## EXERCISE PROMPT
All pictures are to be skipped; retype only the lines from the top of the entries through the line with "-9,25 +7,27 @@", both included.

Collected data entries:
···
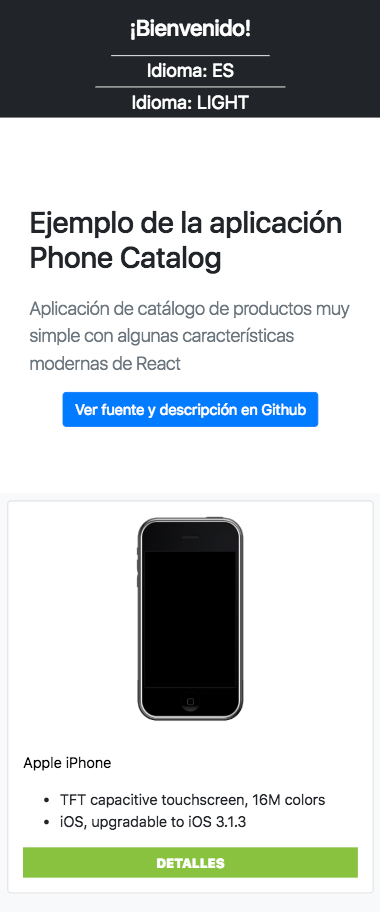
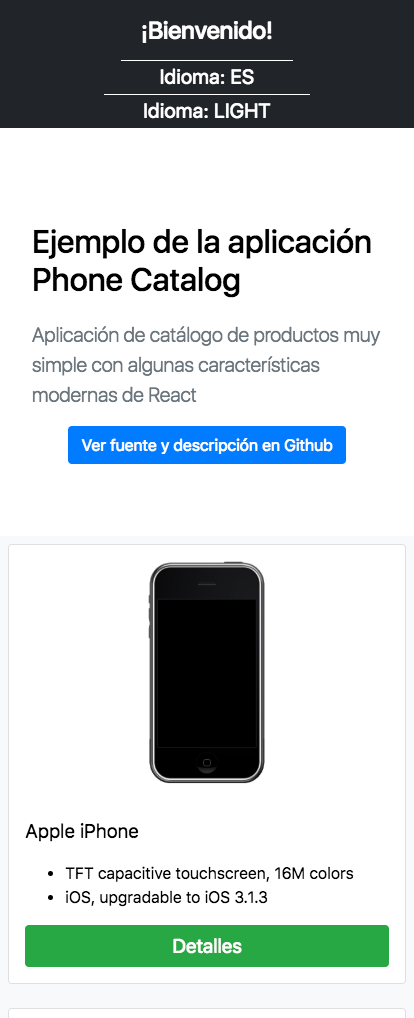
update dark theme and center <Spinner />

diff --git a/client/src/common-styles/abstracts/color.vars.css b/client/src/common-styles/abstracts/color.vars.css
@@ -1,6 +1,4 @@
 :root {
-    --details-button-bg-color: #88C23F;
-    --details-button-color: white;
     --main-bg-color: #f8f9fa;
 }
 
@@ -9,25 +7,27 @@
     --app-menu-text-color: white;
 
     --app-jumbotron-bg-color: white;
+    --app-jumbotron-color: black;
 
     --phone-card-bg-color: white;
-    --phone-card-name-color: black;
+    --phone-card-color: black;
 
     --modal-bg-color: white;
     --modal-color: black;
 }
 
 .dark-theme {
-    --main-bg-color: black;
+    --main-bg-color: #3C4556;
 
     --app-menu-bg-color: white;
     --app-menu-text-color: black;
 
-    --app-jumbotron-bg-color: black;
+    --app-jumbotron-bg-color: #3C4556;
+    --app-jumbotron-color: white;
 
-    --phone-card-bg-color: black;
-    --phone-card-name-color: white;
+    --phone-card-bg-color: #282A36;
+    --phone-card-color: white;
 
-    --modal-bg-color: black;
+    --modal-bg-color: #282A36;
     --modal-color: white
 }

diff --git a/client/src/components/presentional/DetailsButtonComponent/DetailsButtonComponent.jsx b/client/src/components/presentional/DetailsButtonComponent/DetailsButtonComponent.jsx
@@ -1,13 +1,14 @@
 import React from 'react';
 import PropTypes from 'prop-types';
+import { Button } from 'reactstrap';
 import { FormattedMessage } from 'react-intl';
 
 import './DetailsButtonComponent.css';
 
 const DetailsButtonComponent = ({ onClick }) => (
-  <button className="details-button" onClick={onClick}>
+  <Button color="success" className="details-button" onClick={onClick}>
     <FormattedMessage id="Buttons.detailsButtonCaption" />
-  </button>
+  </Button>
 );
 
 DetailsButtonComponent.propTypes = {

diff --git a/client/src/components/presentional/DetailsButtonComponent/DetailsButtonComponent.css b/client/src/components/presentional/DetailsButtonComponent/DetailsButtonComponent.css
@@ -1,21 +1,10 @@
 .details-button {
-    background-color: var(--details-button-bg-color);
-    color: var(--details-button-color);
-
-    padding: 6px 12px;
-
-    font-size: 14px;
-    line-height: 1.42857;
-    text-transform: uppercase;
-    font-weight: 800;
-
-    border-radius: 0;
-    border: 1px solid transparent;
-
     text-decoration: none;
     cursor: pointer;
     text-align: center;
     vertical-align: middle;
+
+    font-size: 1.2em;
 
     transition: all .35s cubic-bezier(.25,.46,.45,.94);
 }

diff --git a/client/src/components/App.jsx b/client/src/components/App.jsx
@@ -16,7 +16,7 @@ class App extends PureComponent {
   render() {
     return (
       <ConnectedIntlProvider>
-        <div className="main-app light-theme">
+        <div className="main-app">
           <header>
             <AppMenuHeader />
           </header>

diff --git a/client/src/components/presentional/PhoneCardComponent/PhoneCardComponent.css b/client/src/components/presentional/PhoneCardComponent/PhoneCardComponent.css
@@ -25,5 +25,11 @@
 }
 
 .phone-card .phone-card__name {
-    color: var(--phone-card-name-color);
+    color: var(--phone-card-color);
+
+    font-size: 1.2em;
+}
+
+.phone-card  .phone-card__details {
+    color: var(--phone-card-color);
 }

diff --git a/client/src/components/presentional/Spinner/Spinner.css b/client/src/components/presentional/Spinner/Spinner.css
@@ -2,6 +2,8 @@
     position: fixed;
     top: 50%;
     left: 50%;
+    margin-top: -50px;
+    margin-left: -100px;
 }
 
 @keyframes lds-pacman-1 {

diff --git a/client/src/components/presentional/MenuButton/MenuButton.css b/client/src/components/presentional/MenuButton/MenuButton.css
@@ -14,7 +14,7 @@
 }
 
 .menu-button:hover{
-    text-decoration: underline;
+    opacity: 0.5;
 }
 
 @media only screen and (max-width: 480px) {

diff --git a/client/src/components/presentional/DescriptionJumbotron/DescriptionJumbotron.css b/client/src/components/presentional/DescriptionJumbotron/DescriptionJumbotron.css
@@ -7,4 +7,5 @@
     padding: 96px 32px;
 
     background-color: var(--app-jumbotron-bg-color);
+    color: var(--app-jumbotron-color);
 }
···
## RESPONSE BELOW
update dark theme and center <Spinner />

diff --git a/client/src/common-styles/abstracts/color.vars.css b/client/src/common-styles/abstracts/color.vars.css
@@ -1,6 +1,4 @@
 :root {
-    --details-button-bg-color: #88C23F;
-    --details-button-color: white;
     --main-bg-color: #f8f9fa;
 }
 
@@ -9,25 +7,27 @@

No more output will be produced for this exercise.